* **About this task**
Skip the pictures and copy all the data that follows exactly.

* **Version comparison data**
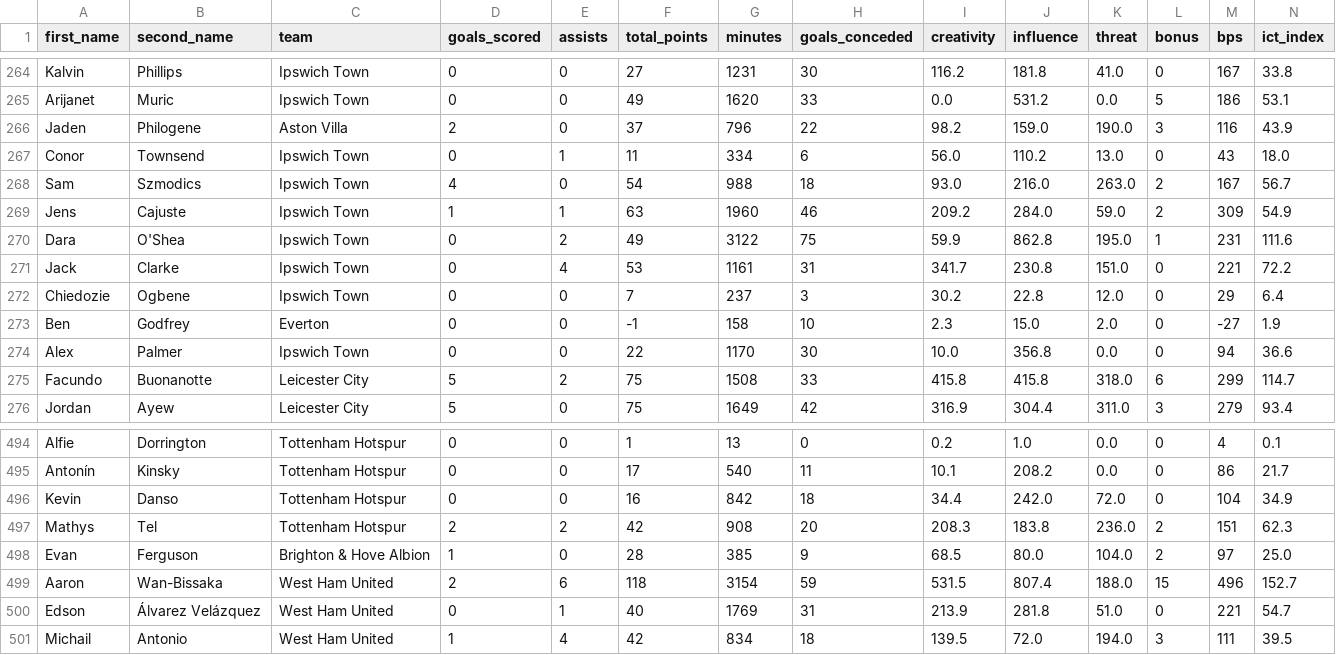
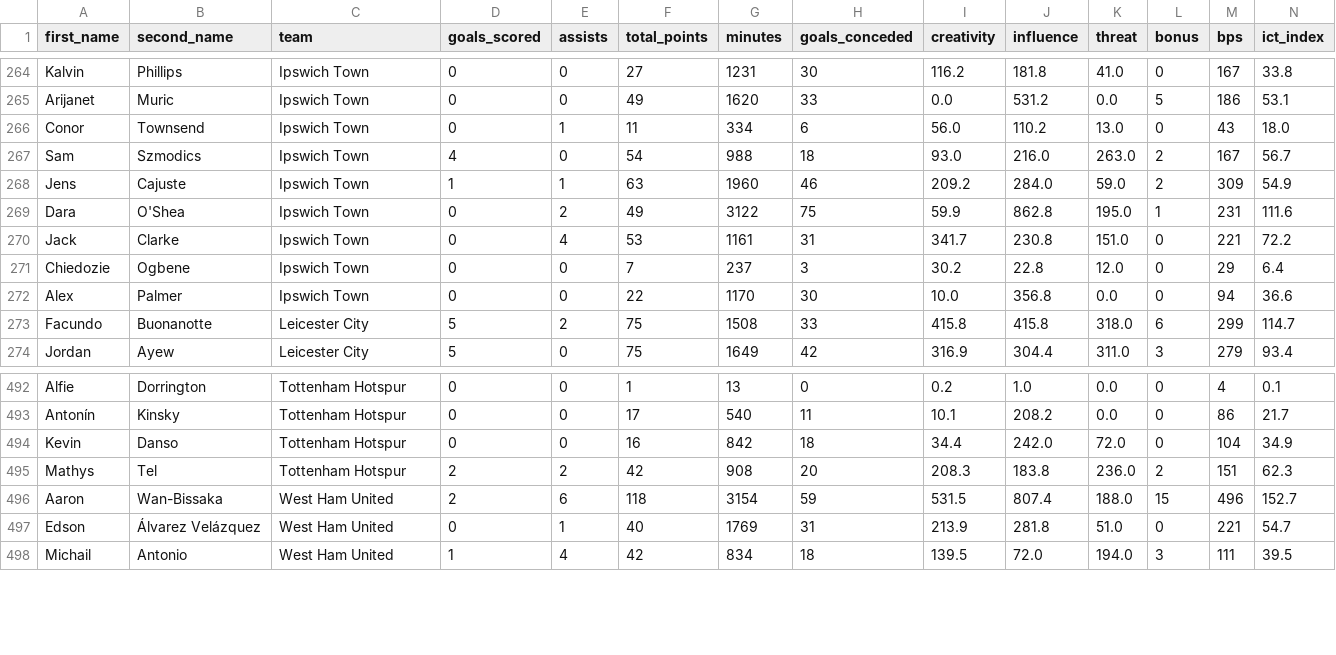
Before and after one commit to anna-delpino/Group-sprint-0-Sports-Prediction, a CSV file: Bobby Harwood/Cleaned_Fantasy_Premier_League_2024_25_Season_Dataset.csv, drawn as a sheet; only a part is shown, gaps mark what is left out; rows hold the shown columns only; the diff names each change by its address in the sheet, - before the commit and + after, or states it on an @@ line.

Commit message:
Update Cleaned_Fantasy_Premier_League_2024_25_Season_Dataset.csv

```diff
--- a/Bobby Harwood/Cleaned_Fantasy_Premier_League_2024_25_Season_Dataset.csv
+++ b/Bobby Harwood/Cleaned_Fantasy_Premier_League_2024_25_Season_Dataset.csv
-row 266: Jaden | Philogene | Aston Villa | 2 | 0 | 37 | 796 | 22 | 98.2 | 159.0 | 190.0 | 3 | 116 | 43.9
-row 273: Ben | Godfrey | Everton | 0 | 0 | -1 | 158 | 10 | 2.3 | 15.0 | 2.0 | 0 | -27 | 1.9
-row 498: Evan | Ferguson | Brighton & Hove Albion | 1 | 0 | 28 | 385 | 9 | 68.5 | 80.0 | 104.0 | 2 | 97 | 25.0
```
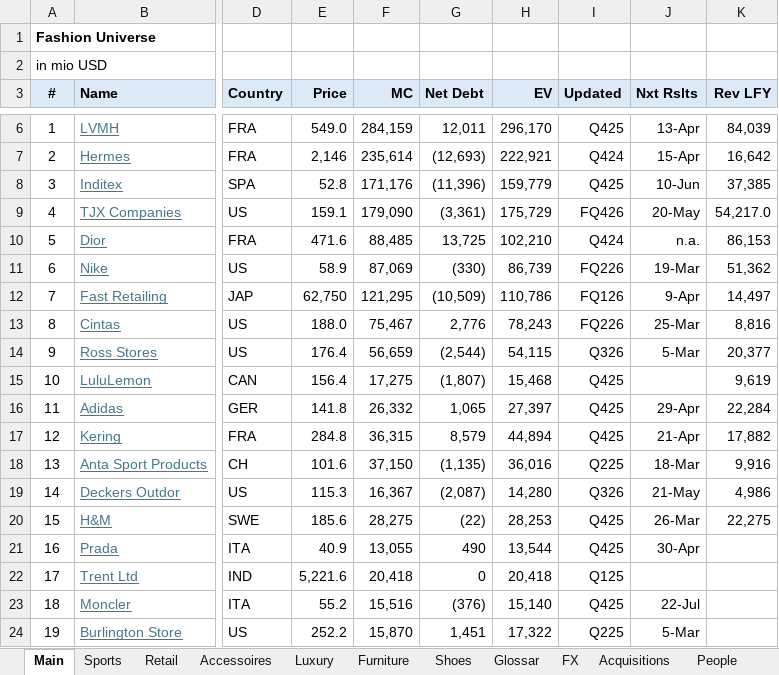
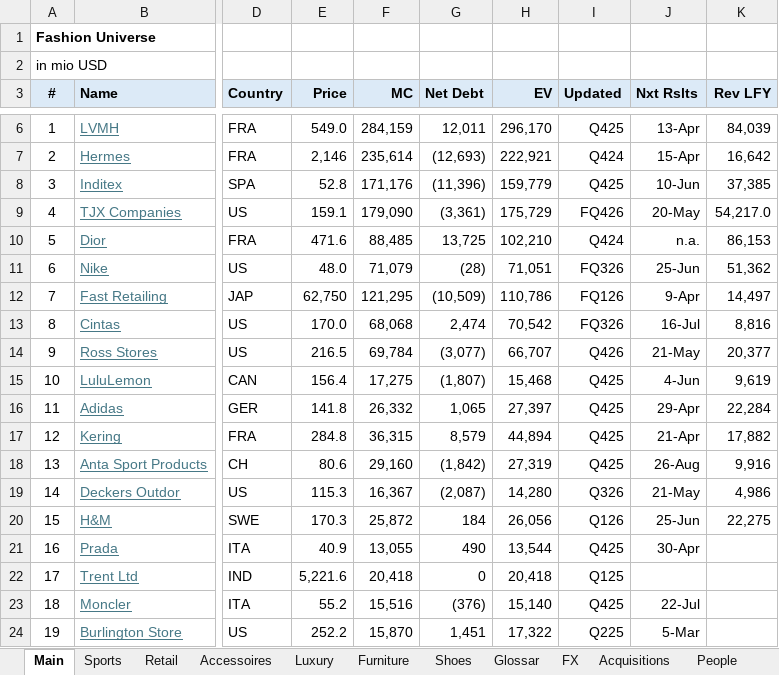
Before and after one commit to oscarsettje/MetaModels, an Excel workbook: Fashion.xlsx, sheet Main, drawn as a sheet; only a part is shown, gaps mark what is left out; values as stored, in another font and other column widths than the file's, no borders; the diff covers the shown part only; the diff names each change by its address in the sheet, - before the commit and + after, or states it on an @@ line.

Commit message:
Various Updates

```diff
--- a/Fashion.xlsx (sheet Main)
+++ b/Fashion.xlsx (sheet Main)
-E11 (Price): 58.9
+E11 (Price): 48.0
-F11 (MC): 87,069
+F11 (MC): 71,079
-G11 (Net Debt): (330)
+G11 (Net Debt): (28)
-H11 (EV): 86,739
+H11 (EV): 71,051
-I11 (Updated): FQ226
+I11 (Updated): FQ326
-J11 (Nxt Rslts): 19-Mar
+J11 (Nxt Rslts): 25-Jun
-E13 (Price): 188.0
+E13 (Price): 170.0
-F13 (MC): 75,467
+F13 (MC): 68,068
-G13 (Net Debt): 2,776
+G13 (Net Debt): 2,474
-H13 (EV): 78,243
+H13 (EV): 70,542
-I13 (Updated): FQ226
+I13 (Updated): FQ326
-J13 (Nxt Rslts): 25-Mar
+J13 (Nxt Rslts): 16-Jul
-E14 (Price): 176.4
+E14 (Price): 216.5
-F14 (MC): 56,659
+F14 (MC): 69,784
-G14 (Net Debt): (2,544)
+G14 (Net Debt): (3,077)
-H14 (EV): 54,115
+H14 (EV): 66,707
-I14 (Updated): Q326
+I14 (Updated): Q426
-J14 (Nxt Rslts): 5-Mar
+J14 (Nxt Rslts): 21-May
-J15 (Nxt Rslts): (empty)
+J15 (Nxt Rslts): 4-Jun
-E18 (Price): 101.6
+E18 (Price): 80.6
-F18 (MC): 37,150
+F18 (MC): 29,160
-G18 (Net Debt): (1,135)
+G18 (Net Debt): (1,842)
-H18 (EV): 36,016
+H18 (EV): 27,319
-I18 (Updated): Q225
+I18 (Updated): Q425
-J18 (Nxt Rslts): 18-Mar
+J18 (Nxt Rslts): 26-Aug
-E20 (Price): 185.6
+E20 (Price): 170.3
-F20 (MC): 28,275
+F20 (MC): 25,872
-G20 (Net Debt): (22)
+G20 (Net Debt): 184
-H20 (EV): 28,253
+H20 (EV): 26,056
-I20 (Updated): Q425
+I20 (Updated): Q126
-J20 (Nxt Rslts): 26-Mar
+J20 (Nxt Rslts): 25-Jun
```
Also changed, not shown: 12 edited cells elsewhere in this sheet, sheet Acquisitions, sheet Private, formulas that keep their value.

* **Result of the exercise**
Before and after one commit to anna-delpino/Group-sprint-0-Sports-Prediction, a CSV file: Bobby Harwood/Cleaned_Fantasy_Premier_League_2024_25_Season_Dataset.csv, drawn as a sheet; only a part is shown, gaps mark what is left out; rows hold the shown columns only; the diff names each change by its address in the sheet, - before the commit and + after, or states it on an @@ line.

Commit message:
Update Cleaned_Fantasy_Premier_League_2024_25_Season_Dataset.csv

```diff
--- a/Bobby Harwood/Cleaned_Fantasy_Premier_League_2024_25_Season_Dataset.csv
+++ b/Bobby Harwood/Cleaned_Fantasy_Premier_League_2024_25_Season_Dataset.csv
-row 266: Jaden | Philogene | Aston Villa | 2 | 0 | 37 | 796 | 22 | 98.2 | 159.0 | 190.0 | 3 | 116 | 43.9
-row 273: Ben | Godfrey | Everton | 0 | 0 | -1 | 158 | 10 | 2.3 | 15.0 | 2.0 | 0 | -27 | 1.9
-row 498: Evan | Ferguson | Brighton & Hove Albion | 1 | 0 | 28 | 385 | 9 | 68.5 | 80.0 | 104.0 | 2 | 97 | 25.0
```
Before and after one commit to oscarsettje/MetaModels, an Excel workbook: Fashion.xlsx, sheet Main, drawn as a sheet; only a part is shown, gaps mark what is left out; values as stored, in another font and other column widths than the file's, no borders; the diff covers the shown part only; the diff names each change by its address in the sheet, - before the commit and + after, or states it on an @@ line.

Commit message:
Various Updates

```diff
--- a/Fashion.xlsx (sheet Main)
+++ b/Fashion.xlsx (sheet Main)
-E11 (Price): 58.9
+E11 (Price): 48.0
-F11 (MC): 87,069
+F11 (MC): 71,079
-G11 (Net Debt): (330)
+G11 (Net Debt): (28)
-H11 (EV): 86,739
+H11 (EV): 71,051
-I11 (Updated): FQ226
+I11 (Updated): FQ326
-J11 (Nxt Rslts): 19-Mar
+J11 (Nxt Rslts): 25-Jun
-E13 (Price): 188.0
+E13 (Price): 170.0
-F13 (MC): 75,467
+F13 (MC): 68,068
-G13 (Net Debt): 2,776
+G13 (Net Debt): 2,474
-H13 (EV): 78,243
+H13 (EV): 70,542
-I13 (Updated): FQ226
+I13 (Updated): FQ326
-J13 (Nxt Rslts): 25-Mar
+J13 (Nxt Rslts): 16-Jul
-E14 (Price): 176.4
+E14 (Price): 216.5
-F14 (MC): 56,659
+F14 (MC): 69,784
-G14 (Net Debt): (2,544)
+G14 (Net Debt): (3,077)
-H14 (EV): 54,115
+H14 (EV): 66,707
-I14 (Updated): Q326
+I14 (Updated): Q426
-J14 (Nxt Rslts): 5-Mar
+J14 (Nxt Rslts): 21-May
-J15 (Nxt Rslts): (empty)
+J15 (Nxt Rslts): 4-Jun
-E18 (Price): 101.6
+E18 (Price): 80.6
-F18 (MC): 37,150
+F18 (MC): 29,160
-G18 (Net Debt): (1,135)
+G18 (Net Debt): (1,842)
-H18 (EV): 36,016
+H18 (EV): 27,319
-I18 (Updated): Q225
+I18 (Updated): Q425
-J18 (Nxt Rslts): 18-Mar
+J18 (Nxt Rslts): 26-Aug
-E20 (Price): 185.6
+E20 (Price): 170.3
-F20 (MC): 28,275
+F20 (MC): 25,872
-G20 (Net Debt): (22)
+G20 (Net Debt): 184
-H20 (EV): 28,253
+H20 (EV): 26,056
-I20 (Updated): Q425
+I20 (Updated): Q126
-J20 (Nxt Rslts): 26-Mar
+J20 (Nxt Rslts): 25-Jun
```
Also changed, not shown: 12 edited cells elsewhere in this sheet, sheet Acquisitions, sheet Private, formulas that keep their value.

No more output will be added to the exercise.